Data shown section start

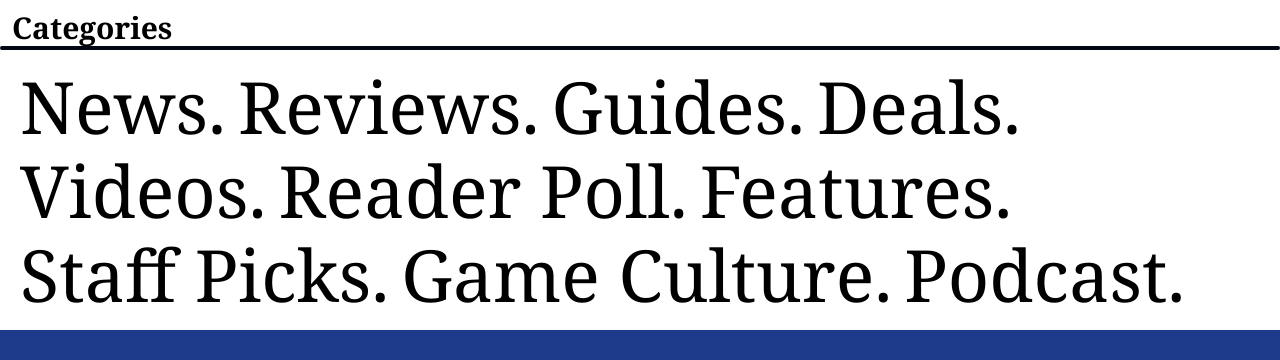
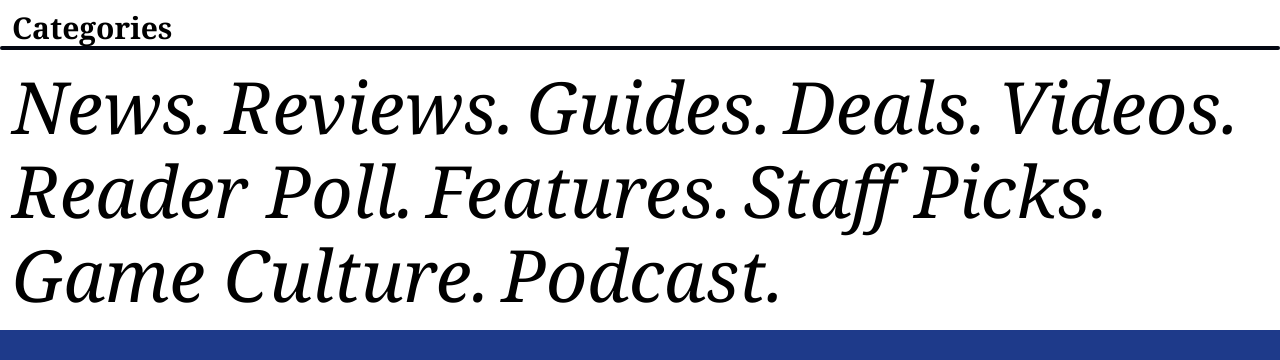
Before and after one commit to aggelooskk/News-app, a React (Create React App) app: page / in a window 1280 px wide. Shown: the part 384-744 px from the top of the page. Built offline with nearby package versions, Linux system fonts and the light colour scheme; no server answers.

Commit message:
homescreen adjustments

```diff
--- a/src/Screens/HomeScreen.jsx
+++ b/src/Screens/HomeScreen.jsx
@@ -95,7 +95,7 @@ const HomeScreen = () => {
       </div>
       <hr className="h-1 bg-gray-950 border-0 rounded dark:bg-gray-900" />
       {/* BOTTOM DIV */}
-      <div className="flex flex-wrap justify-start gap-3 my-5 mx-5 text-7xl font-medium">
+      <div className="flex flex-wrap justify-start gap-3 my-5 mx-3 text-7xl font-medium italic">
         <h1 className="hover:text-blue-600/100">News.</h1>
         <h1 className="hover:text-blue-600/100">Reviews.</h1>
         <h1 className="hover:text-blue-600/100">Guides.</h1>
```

Data shown section end

### How to complete this task
Exactly as written, restate all of the data, leaving out the images.

### Answer to the exercise
Before and after one commit to aggelooskk/News-app, a React (Create React App) app: page / in a window 1280 px wide. Shown: the part 384-744 px from the top of the page. Built offline with nearby package versions, Linux system fonts and the light colour scheme; no server answers.

Commit message:
homescreen adjustments

```diff
--- a/src/Screens/HomeScreen.jsx
+++ b/src/Screens/HomeScreen.jsx
@@ -95,7 +95,7 @@ const HomeScreen = () => {
       </div>
       <hr className="h-1 bg-gray-950 border-0 rounded dark:bg-gray-900" />
       {/* BOTTOM DIV */}
-      <div className="flex flex-wrap justify-start gap-3 my-5 mx-5 text-7xl font-medium">
+      <div className="flex flex-wrap justify-start gap-3 my-5 mx-3 text-7xl font-medium italic">
         <h1 className="hover:text-blue-600/100">News.</h1>
         <h1 className="hover:text-blue-600/100">Reviews.</h1>
         <h1 className="hover:text-blue-600/100">Guides.</h1>
```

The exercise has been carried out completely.